acquired January 10, 2022

The Geysers of California



About 1.3 million years ago, a large blob of silica-rich magma forced its way through Earth’s crust beneath the Coast Range of northern California. Today that shallow rock body is still piping hot, and the 45-square-mile area above it is known as The Geysers—the world’s largest energy producing geothermal field.

Although the nearby Clear Lake volcanic field was still erupting as recently as a few thousand years ago, there were never any geysers at this geothermal field. The Geysers is a misnomer that came from 19th century settlers to the area who misunderstood the hot springs and fumaroles bubbling and steaming away in the canyon of Big Sulphur Creek. From the mid-19th to the mid-20th century, a popular resort hotel operated in the area, while indigenous people of the region have visited the springs since prehistoric times.

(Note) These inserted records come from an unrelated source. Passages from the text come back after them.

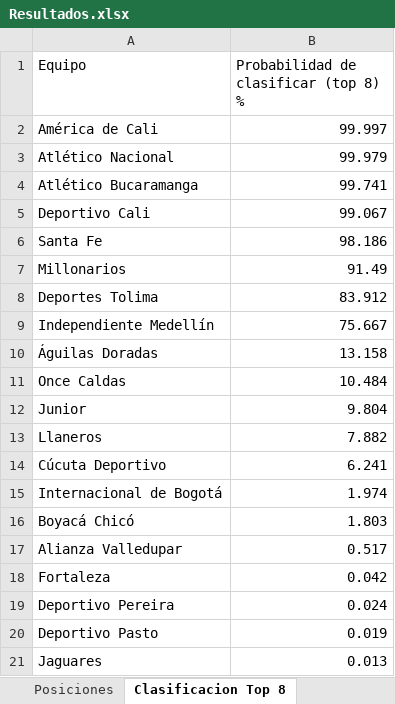
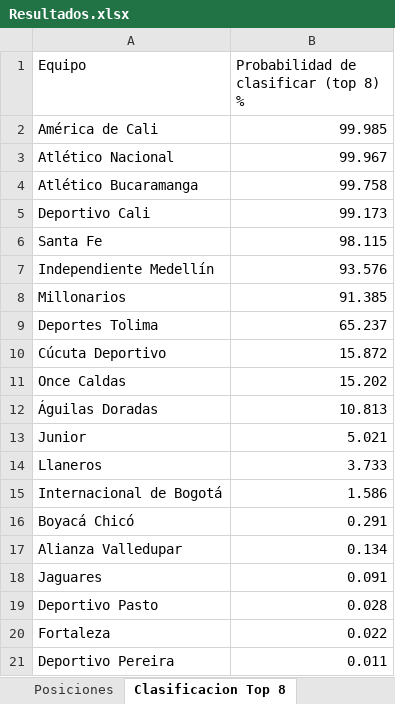
Before and after one commit to daniels13ca/simulador_liga, an Excel workbook: Resultados.xlsx, sheet Clasificacion Top 8, drawn as a sheet; values as stored, in another font and other column widths than the file's, no borders; removed rows and columns are numbered as before the commit, all else as after; the diff names each change by its address in the sheet, - before the commit and + after, or states it on an @@ line.

```diff
--- a/Resultados.xlsx (sheet Clasificacion Top 8)
+++ b/Resultados.xlsx (sheet Clasificacion Top 8)
-B2: 99.997
+B2: 99.985
-B3: 99.979
+B3: 99.967
-B4: 99.741
+B4: 99.758
-B5: 99.067
+B5: 99.173
-B6: 98.186
+B6: 98.115
+row 7: Independiente Medellín | 93.576
-B8: 91.49
+B8: 91.385
-B9: 83.912
+B9: 65.237
-row 9: Independiente Medellín | 75.667
-row 10: Águilas Doradas | 13.158
+row 10: Cúcuta Deportivo | 15.872
-B11: 10.484
+B11: 15.202
+row 12: Águilas Doradas | 10.813
-B13: 9.804
+B13: 5.021
-B14: 7.882
+B14: 3.733
-row 14: Cúcuta Deportivo | 6.241
-B15: 1.974
+B15: 1.586
-B16: 1.803
+B16: 0.291
-B17: 0.517
+B17: 0.134
+row 18: Jaguares | 0.091
+row 19: Deportivo Pasto | 0.028
-B20: 0.042
+B20: 0.022
-B21: 0.024
+B21: 0.011
-row 20: Deportivo Pasto | 0.019
-row 21: Jaguares | 0.013
```
Also changed, not shown: sheet Posiciones, 7 other files.
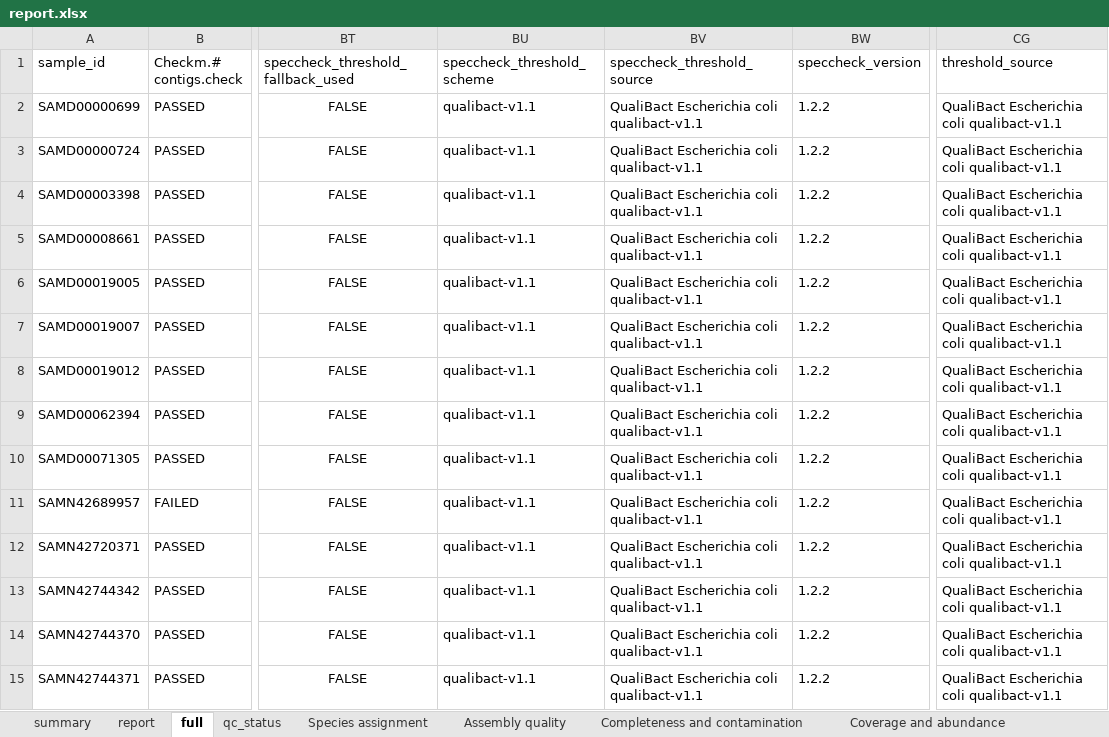
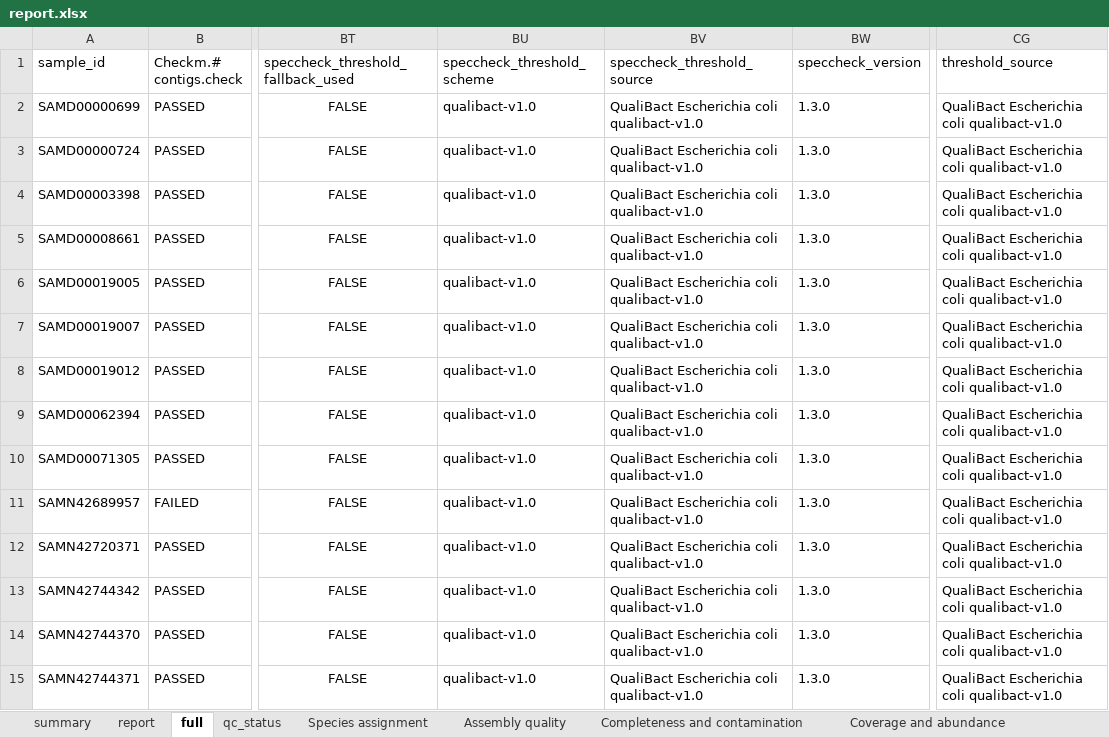
Before and after one commit to happykhan/speccheck, an Excel workbook: examples/qualibact_ecoli/real_run_100/report/report.xlsx, sheet full, drawn as a sheet; only a part is shown, gaps mark what is left out; values as stored, in another font and other column widths than the file's, no borders; the diff covers the shown part only; the diff names each change by its address in the sheet, - before the commit and + after, or states it on an @@ line.

```diff
--- a/examples/qualibact_ecoli/real_run_100/report/report.xlsx (sheet full)
+++ b/examples/qualibact_ecoli/real_run_100/report/report.xlsx (sheet full)
-BU2:BU15 (speccheck_threshold_scheme): qualibact-v1.1
+BU2:BU15 (speccheck_threshold_scheme): qualibact-v1.0
-BV2:BV15 (speccheck_threshold_source): QualiBact Escherichia coli qualibact-v1.1
+BV2:BV15 (speccheck_threshold_source): QualiBact Escherichia coli qualibact-v1.0
-BW2:BW15 (speccheck_version): 1.2.2
+BW2:BW15 (speccheck_version): 1.3.0
-CG2:CG15 (threshold_source): QualiBact Escherichia coli qualibact-v1.1
+CG2:CG15 (threshold_source): QualiBact Escherichia coli qualibact-v1.0
```
Also changed, not shown: 344 edited cells elsewhere in this sheet, sheet summary, sheet report, 25 other files.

Situated about 8 miles (13 kilometers) northeast of Geyserville, the site is now home to 18 power plants that use steam to drive turbines to generate electricity. The white roofs of several of the power plants appear in this natural-color image, acquired by the Operational Land Imager (OLI) on Landsat 8 on January 10, 2022.

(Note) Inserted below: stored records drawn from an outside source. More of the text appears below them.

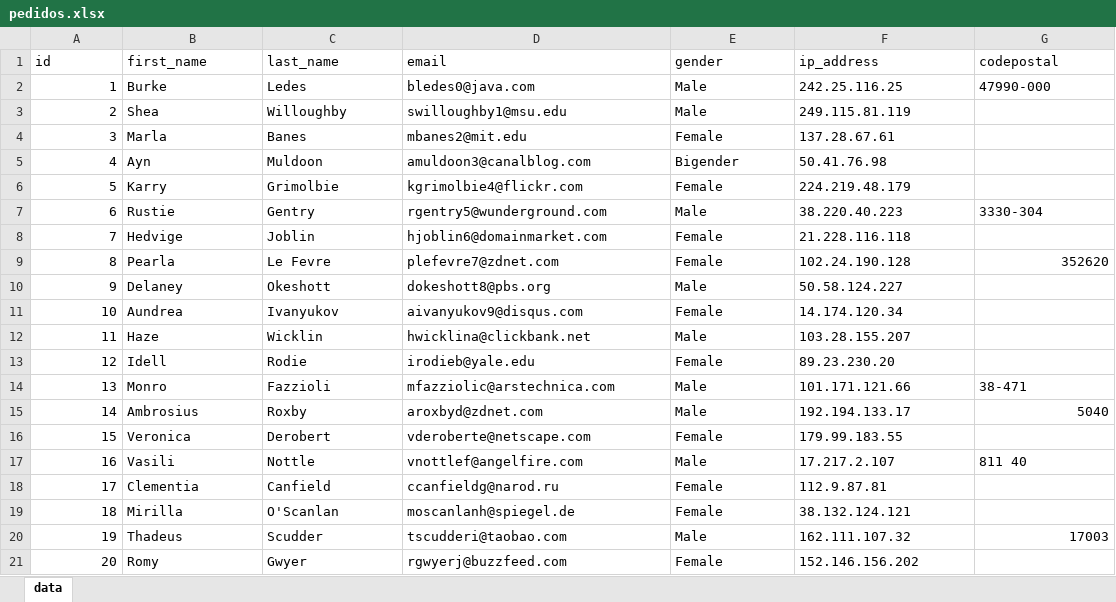
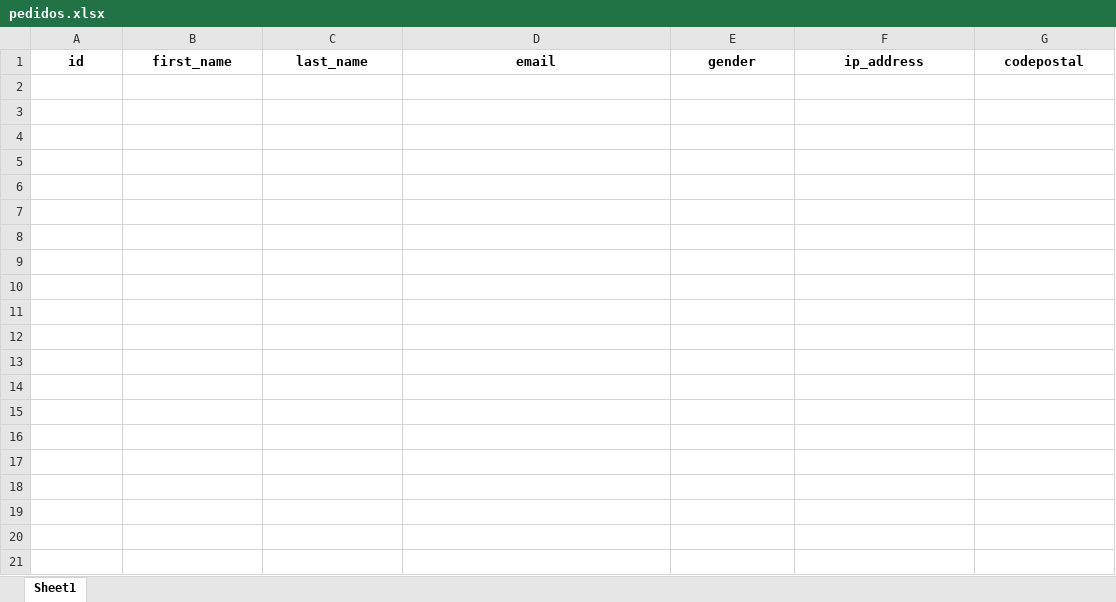
Before and after one commit to Anderson0312/BotSistemaVendasSolicitacao, an Excel workbook: pedidos.xlsx, sheet Sheet1, drawn as a sheet; values as stored, in another font and other column widths than the file's, no borders; the diff names each change by its address in the sheet, - before the commit and + after, or states it on an @@ line.

```diff
--- a/pedidos.xlsx (sheet Sheet1)
+++ b/pedidos.xlsx (sheet Sheet1)
-sheet tab: data
+sheet tab: Sheet1
@@ A1:G1 bold: off → on, alignment: left → center @@
-row 2: 1 | Burke | Ledes | bledes0@java.com | Male | 242.25.116.25 | 47990-000
-row 3: 2 | Shea | Willoughby | swilloughby1@msu.edu | Male | 249.115.81.119
-row 4: 3 | Marla | Banes | mbanes2@mit.edu | Female | 137.28.67.61
-row 5: 4 | Ayn | Muldoon | amuldoon3@canalblog.com | Bigender | 50.41.76.98
-row 6: 5 | Karry | Grimolbie | kgrimolbie4@flickr.com | Female | 224.219.48.179
-row 7: 6 | Rustie | Gentry | rgentry5@wunderground.com | Male | 38.220.40.223 | 3330-304
-row 8: 7 | Hedvige | Joblin | hjoblin6@domainmarket.com | Female | 21.228.116.118
-row 9: 8 | Pearla | Le Fevre | plefevre7@zdnet.com | Female | 102.24.190.128 | 352620
-row 10: 9 | Delaney | Okeshott | dokeshott8@pbs.org | Male | 50.58.124.227
-row 11: 10 | Aundrea | Ivanyukov | aivanyukov9@disqus.com | Female | 14.174.120.34
-row 12: 11 | Haze | Wicklin | hwicklina@clickbank.net | Male | 103.28.155.207
-row 13: 12 | Idell | Rodie | irodieb@yale.edu | Female | 89.23.230.20
-row 14: 13 | Monro | Fazzioli | mfazziolic@arstechnica.com | Male | 101.171.121.66 | 38-471
-row 15: 14 | Ambrosius | Roxby | aroxbyd@zdnet.com | Male | 192.194.133.17 | 5040
-row 16: 15 | Veronica | Derobert | vderoberte@netscape.com | Female | 179.99.183.55
-row 17: 16 | Vasili | Nottle | vnottlef@angelfire.com | Male | 17.217.2.107 | 811 40
-row 18: 17 | Clementia | Canfield | ccanfieldg@narod.ru | Female | 112.9.87.81
-row 19: 18 | Mirilla | O'Scanlan | moscanlanh@spiegel.de | Female | 38.132.124.121
-row 20: 19 | Thadeus | Scudder | tscudderi@taobao.com | Male | 162.111.107.32 | 17003
-row 21: 20 | Romy | Gwyer | rgwyerj@buzzfeed.com | Female | 152.146.156.202
```
Also changed, not shown: 2 other files.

The steam-driven turbines in this area can generate 725 megawatts of electricity, enough to power a city the size of San Francisco. The Geysers typically supplies the power needs of Sonoma, Lake, and Mendocino counties, as well as a portion of Marin and Napa counties. As of 2018, turbines in the Geysers area produced 50 percent of California’s geothermal power.

Geothermal energy is produced by capturing heat from within the Earth, either via natural steam or very hot water. It is a reliable and renewable source of energy that can be available whether or not the Sun is shining or the wind is blowing.

Three elements are needed to produce geothermal energy: magma close to the surface, fractured or permeable rock, and fluids that can circulate through the heated rock. At The Geysers, the body of rock that intruded over a million years ago lies just 0.6 miles (1 kilometer) below the surface. Deeper parts, below 1.5 miles (2.5 kilometers), can reach temperatures of 750°F (400°C).

While most geothermal power plants tap into water reservoirs, the Geysers system is one of only two vapor-dominated systems in the world, according to the U.S. Geological Survey. This means the formation produces steam directly, which can more efficiently be tapped to produce electricity.

A small steam-engine generator was first used to produce electricity here in the 1920s, and the first modern geothermal well was drilled in 1955. Over several decades, further drilling and development by various operators brought The Geysers to its peak-production in 1987, when 21 power plants had a capacity of more than 2,000 megawatts. Then power production began to decline as the steam reservoir began to tap out.

In the mid-1990s, to sustain energy production and extend the life of the field, plant operators turned to a practice called enhanced geothermal systems (EGS). Water is injected at high pressure to reopen the natural fractures in the rock and allow hot water or steam to flow into wells. Today, two pipelines deliver treated wastewater from Lake County and the city of Santa Rosa to recharge the reservoir.

NASA Earth Observatory image by Joshua Stevens, using Landsat data from the U.S. Geological Survey. Story by Sara E. Pratt.